▸ Assignment: Check each line of the records below and collect those that include the word "README".

[Version comparison data]

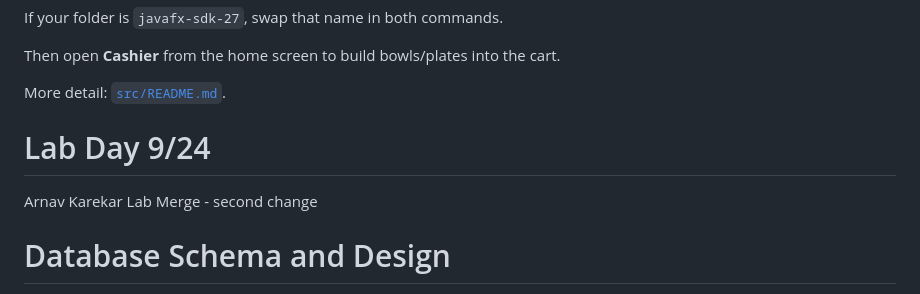
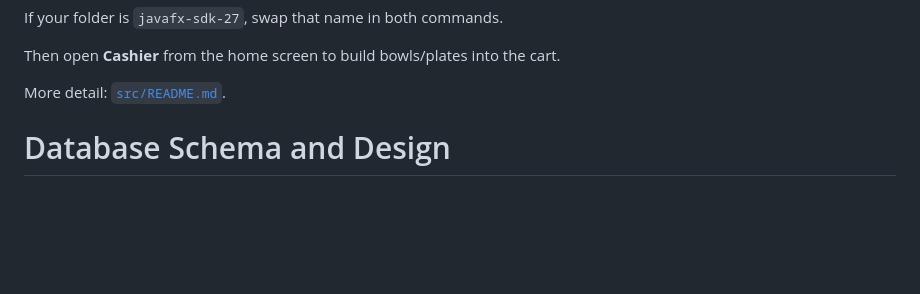
Before and after one commit to CSCE331-Fall2026/Team-8-Project-2, a Markdown page: README.md, the part around the change. GitHub-like rendering; blank space fills up the shorter version.

Commit message:
Cleaned up README

```diff
--- a/README.md
+++ b/README.md
@@ -62,10 +62,6 @@ If your folder is `javafx-sdk-27`, swap that name in both commands.
 Then open **Cashier** from the home screen to build bowls/plates into the cart.
 
 More detail: [`src/README.md`](src/README.md).
-
-# Lab Day 9/24
-
-Arnav Karekar Lab Merge - second change
 
 # Database Schema and Design
 
```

▸ Answer section:
Before and after one commit to CSCE331-Fall2026/Team-8-Project-2, a Markdown page: README.md, the part around the change. GitHub-like rendering; blank space fills up the shorter version.
Cleaned up README
--- a/README.md
+++ b/README.md
 More detail: [`src/README.md`](src/README.md).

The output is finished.